WORK REQUIRED:
Please say how many lines in the records contain the word "ipynb", giving only the number.

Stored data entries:

=== Begin Enclosure ===

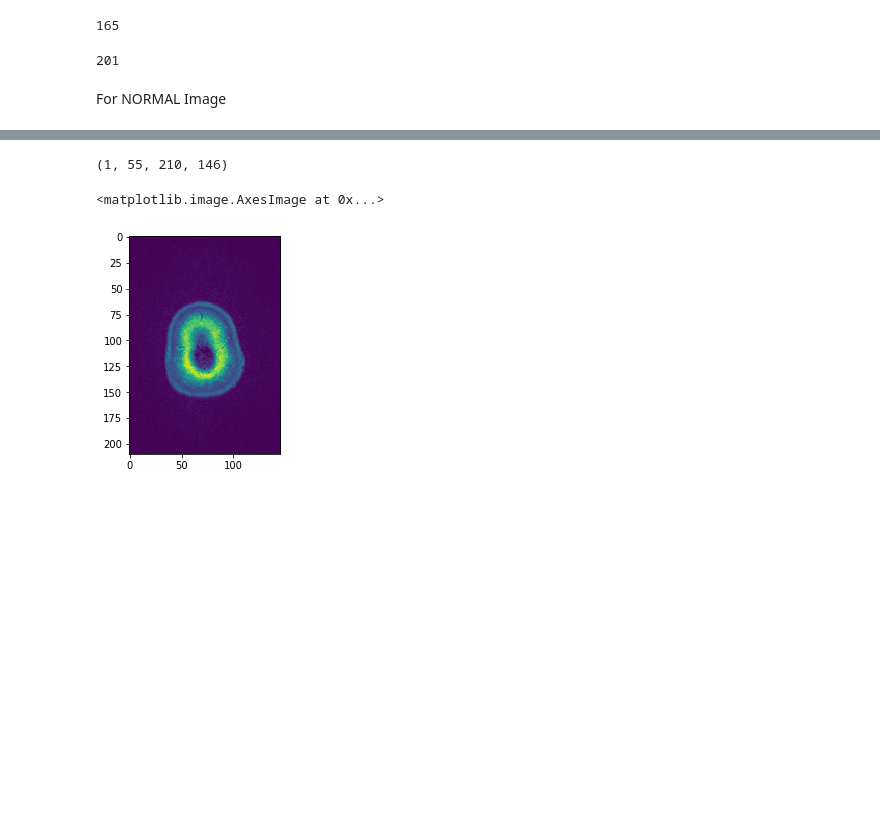
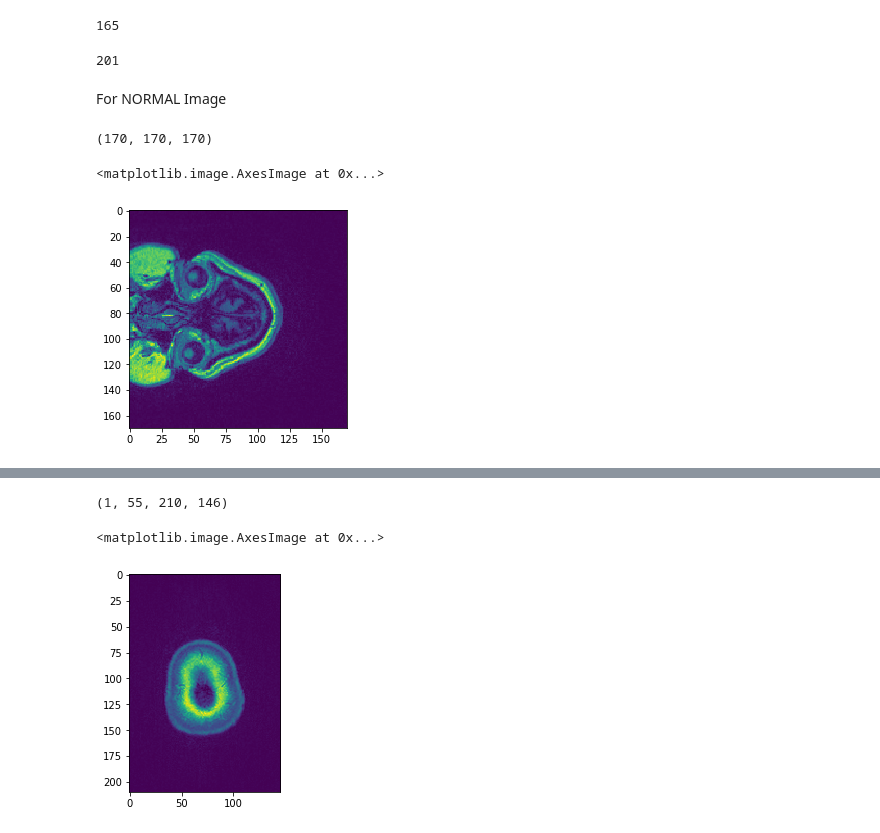
Before and after one commit to macsermkiat/PPMI, a Jupyter notebook: 2D,3D_MRI_Classify_PD.ipynb, the cells around one changed output, grey strips where cells are left out. Drawn from its saved outputs; the diff is of its cells as text; code cells hidden in the pictures; blank space fills up the shorter version.

```diff
--- a/2D,3D_MRI_Classify_PD.ipynb
+++ b/2D,3D_MRI_Classify_PD.ipynb
@@ -159,3 +166,14 @@ For NORMAL Image
 # %%
 img = nib.load(lstFilesDCM_train[68])
 im = []
+# %%
+ds = img.get_fdata()[3:173,50:220,60:230]
+# %%
+ds.shape
+# %% [output]
+(170, 170, 170)
+# %%
+plt.imshow(ds[:,0,:])
+# %% [output]
+<matplotlib.image.AxesImage at 0x...>
+[figure, added]
```
Also changed, not shown: parts of 39 cells of this notebook.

=== End Enclosure ===

EXERCISE OUTPUT:
3